Dole was prominent in other major ways. He was the Republican Vice Presidential nominee in 1976 and the Republican Presidential nominee in 1996. He later received a Presidential Medal of Freedom from U.S. President Bill Clinton, who defeated Dole in the 1996 presidential elections.
The deceased Underground Railroad "conductor," civil rights activist and "Moses of her people," Harriet Tubman acquired an invisible disability when she was 12 years old. When she was shopping, she saw an enslaved teenager attempting to escape. That teenager's enslaver tried to stop that teenager by throwing a two-pound weight, which instead hit Tubman. That weight caused life-long major headaches and seizures for her. Despite this disability that many are not aware of, she led hundreds of people to freedom and helped the Union Army during the Civil War.
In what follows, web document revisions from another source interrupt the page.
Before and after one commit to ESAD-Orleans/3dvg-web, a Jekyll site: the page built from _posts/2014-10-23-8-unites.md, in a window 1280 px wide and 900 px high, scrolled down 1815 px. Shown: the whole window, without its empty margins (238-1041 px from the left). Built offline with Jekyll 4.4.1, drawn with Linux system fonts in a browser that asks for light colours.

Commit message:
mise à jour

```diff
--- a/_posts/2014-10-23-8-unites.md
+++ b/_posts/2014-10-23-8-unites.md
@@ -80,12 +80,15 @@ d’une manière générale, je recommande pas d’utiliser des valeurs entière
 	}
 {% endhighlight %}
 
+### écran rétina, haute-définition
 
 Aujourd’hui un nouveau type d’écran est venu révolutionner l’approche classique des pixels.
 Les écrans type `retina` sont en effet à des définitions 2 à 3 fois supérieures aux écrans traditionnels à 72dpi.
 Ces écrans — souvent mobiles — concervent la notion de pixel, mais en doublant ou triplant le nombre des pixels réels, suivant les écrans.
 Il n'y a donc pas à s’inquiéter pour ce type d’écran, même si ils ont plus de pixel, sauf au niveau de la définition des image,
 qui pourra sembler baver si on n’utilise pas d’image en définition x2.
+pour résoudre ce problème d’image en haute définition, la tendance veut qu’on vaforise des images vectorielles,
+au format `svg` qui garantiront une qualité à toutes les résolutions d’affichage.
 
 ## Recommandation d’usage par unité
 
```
Actress Marlee Matlin is deaf, having lost nearly all of her hearing at 18 months old from illness and high fevers. At seven years old, Matlin began acting while playing Dorothy in the production of The Wizard of Oz at the then-The Center on Deafness, where deaf and hearing children participated in programs. Her acting in movies and television shows (including "The West Wing" and "Seinfeld") raised awareness of deafness, as she has played some deaf characters and won major awards.
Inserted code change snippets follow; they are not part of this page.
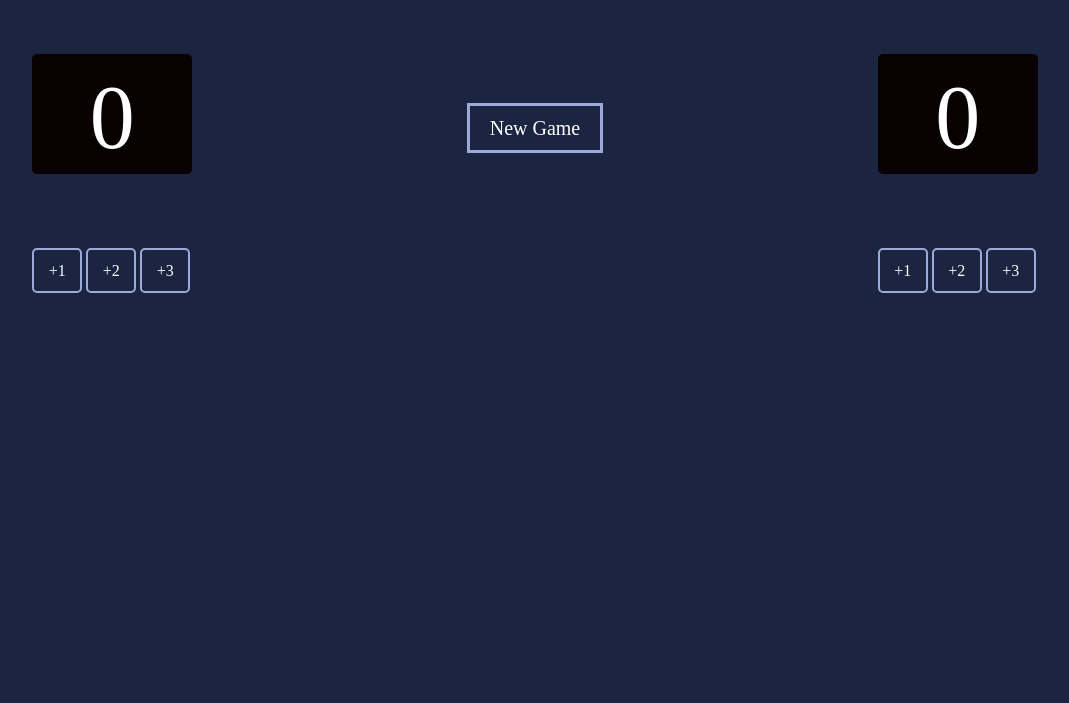
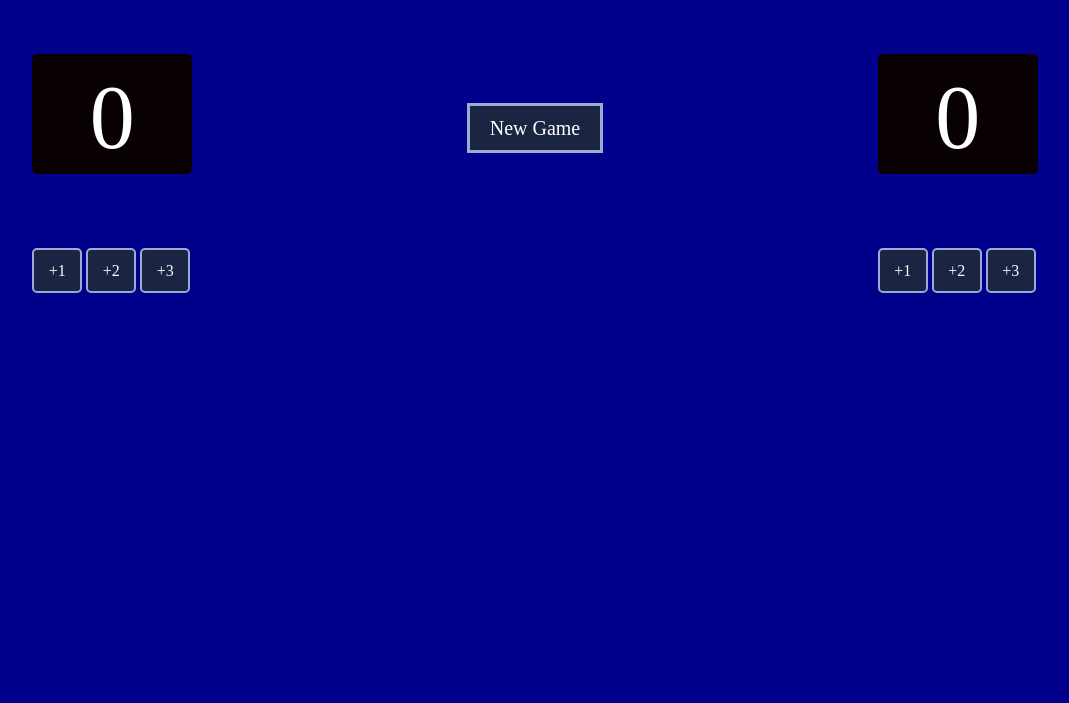
Before and after one commit to paulero56/Scoreboard, a plain HTML site: page index.html in a window 1280 px wide. Shown: the part 97-800 px from the top of the page, without its empty margins (105-1174 px from the left). Drawn offline with nearby package versions, Linux system fonts and the light colour scheme.

Commit message:
Update index.html
agregado el nuevo estilo de prueba

```diff
--- a/index.html
+++ b/index.html
@@ -5,6 +5,7 @@
       href="https://cdnjs.cloudflare.com/ajax/libs/normalize/8.0.1/normalize.css"
     />
     <link rel="stylesheet" href="index.css" />
+    <link rel="stylesheet" href="estilo.css"/>
   </head>
   <body>
     <div class="container">
```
Authentic representation of people with disabilities on screen can change how the public thinks about and values PWD. In 1987, Matlin became the first Deaf actor to win an Oscar when she won the Best Actress Oscar for her portrayal of a deaf custodian in Children of a Lesser G-d. Her Oscar gave her power; as she notes, "There were certain moments in my career that I realized, OK, the power that I have, the access to the public's attention that I have, is a result of who I am and the Oscar that I won. So why not take advantage of it?"
Matlin assisted with and acted in CODA, which won the Oscar for Best Picture and other Oscars in 2022. She almost left when the filmmakers wanted a hearing actor to play the character who was eventually acted by Troy Kotsur who is deaf and won the Oscar for Best Supporting Actor for this role. She wanted a deaf actor for this character, saying,
First of all, it's not authentic. Second, those of us in the deaf community would never believe it. If you're going to tell our story, you need to have members of our community tell it. And who better than probably the best actor that I know of in our community, who comes from theater, Troy Kotsur.
Matlin's career inspires students, who realize that they also do not have limited options. Matlin also used her celebrity to promote public policies that would improve the lives of people, including some individuals with disabilities. In 1995, she testified to Congress to assist with passing a bill that requires televisions of at least 13 inches to have closed captioning.
Leviticus 19:14 teaches the importance of accessibility and inclusion for people with disabilities: "You shall not insult the deaf, or place a stumbling block before the blind." When barriers to participation are eliminated, PWD feel more welcome and have a greater sense of belonging. To help mark National Disability Employment Awareness Month, check out the RAC's resources on disability inclusion in the Jewish community, including the resources contained in the RAC's guide to observe Jewish Disability Awareness, Acceptance, and Inclusion Month (which we celebrate in February). Help make your congregation more accessible to people with disabilities and support initiatives to increase employment for people with disabilities.